■ What you will do
In the data below, find each line containing the string "awalterschulze" and return it.

■ Dataset
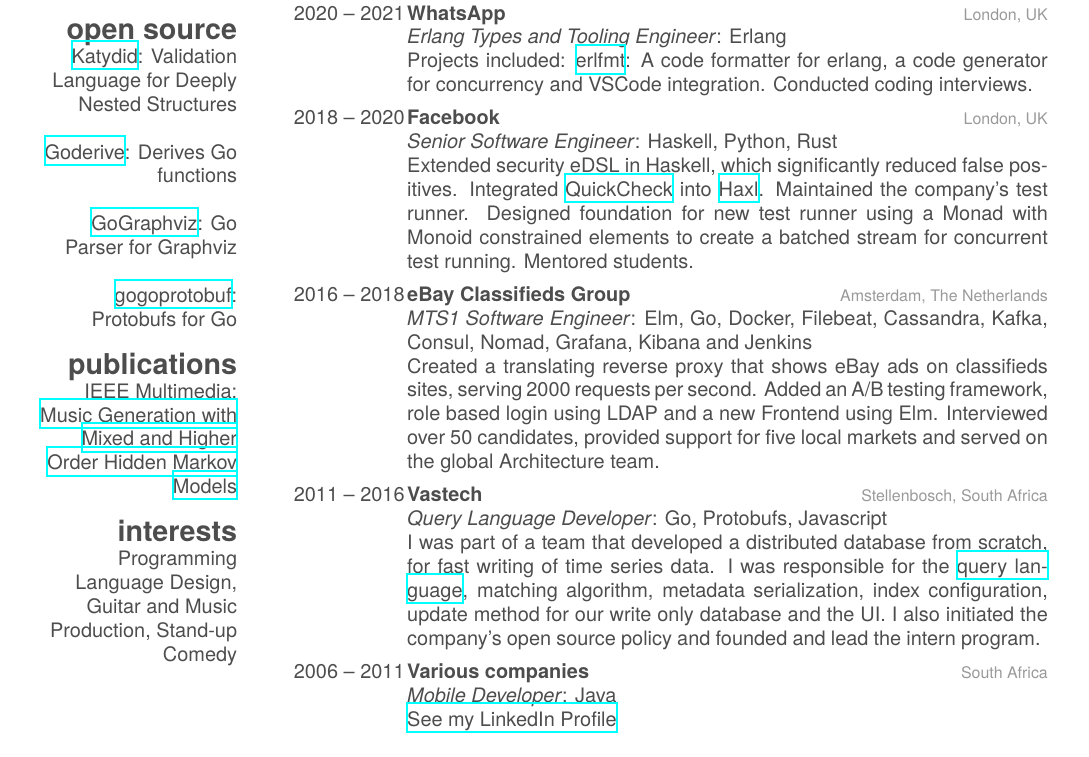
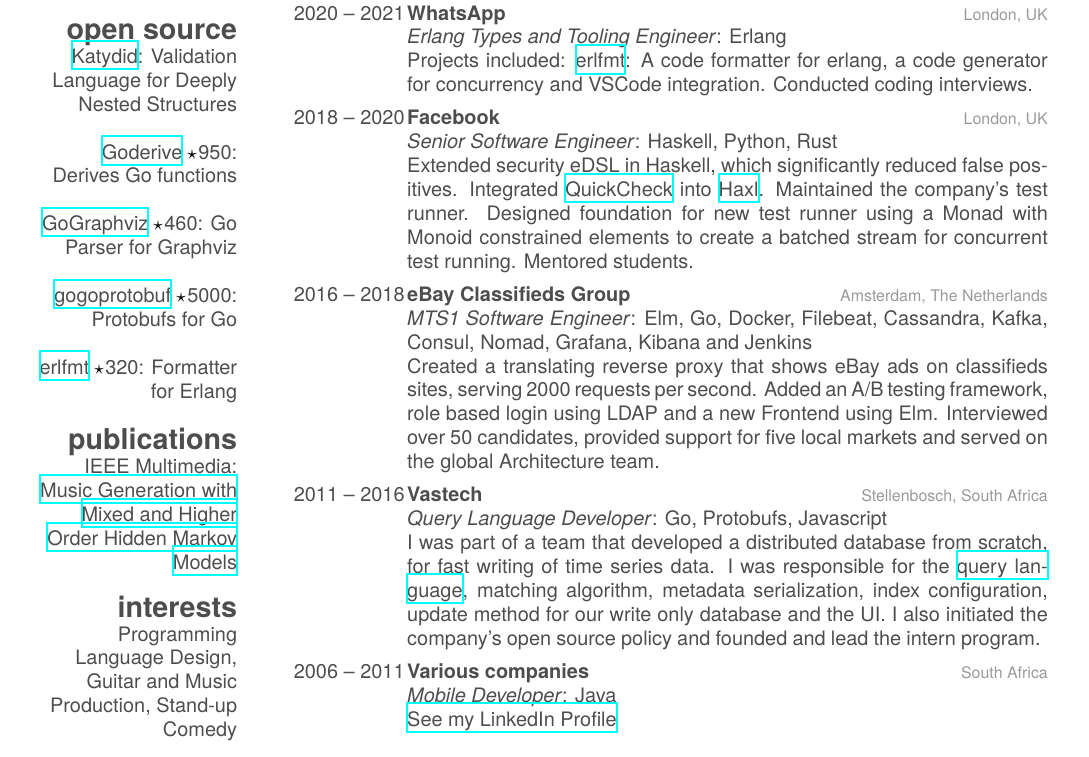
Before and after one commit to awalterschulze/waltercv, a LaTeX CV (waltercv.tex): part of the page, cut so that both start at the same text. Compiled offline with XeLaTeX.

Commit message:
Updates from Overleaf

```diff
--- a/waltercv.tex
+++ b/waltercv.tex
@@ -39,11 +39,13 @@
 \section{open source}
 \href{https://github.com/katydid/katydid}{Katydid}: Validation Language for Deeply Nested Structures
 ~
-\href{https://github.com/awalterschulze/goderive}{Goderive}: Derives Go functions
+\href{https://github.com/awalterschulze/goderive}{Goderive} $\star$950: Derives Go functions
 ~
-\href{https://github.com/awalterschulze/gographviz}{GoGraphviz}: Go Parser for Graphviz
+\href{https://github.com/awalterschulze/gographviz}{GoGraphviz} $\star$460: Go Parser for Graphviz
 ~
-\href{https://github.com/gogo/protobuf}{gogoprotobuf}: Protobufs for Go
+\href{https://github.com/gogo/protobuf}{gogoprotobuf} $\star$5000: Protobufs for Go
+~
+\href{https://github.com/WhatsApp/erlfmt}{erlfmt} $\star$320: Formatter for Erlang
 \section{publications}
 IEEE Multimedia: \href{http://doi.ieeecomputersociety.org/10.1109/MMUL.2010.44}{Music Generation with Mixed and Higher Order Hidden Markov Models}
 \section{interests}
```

■ Solution to the problem
Before and after one commit to awalterschulze/waltercv, a LaTeX CV (waltercv.tex): part of the page, cut so that both start at the same text. Compiled offline with XeLaTeX.
-\href{https://github.com/awalterschulze/goderive}{Goderive}: Derives Go functions
+\href{https://github.com/awalterschulze/goderive}{Goderive} $\star$950: Derives Go functions
-\href{https://github.com/awalterschulze/gographviz}{GoGraphviz}: Go Parser for Graphviz
+\href{https://github.com/awalterschulze/gographviz}{GoGraphviz} $\star$460: Go Parser for Graphviz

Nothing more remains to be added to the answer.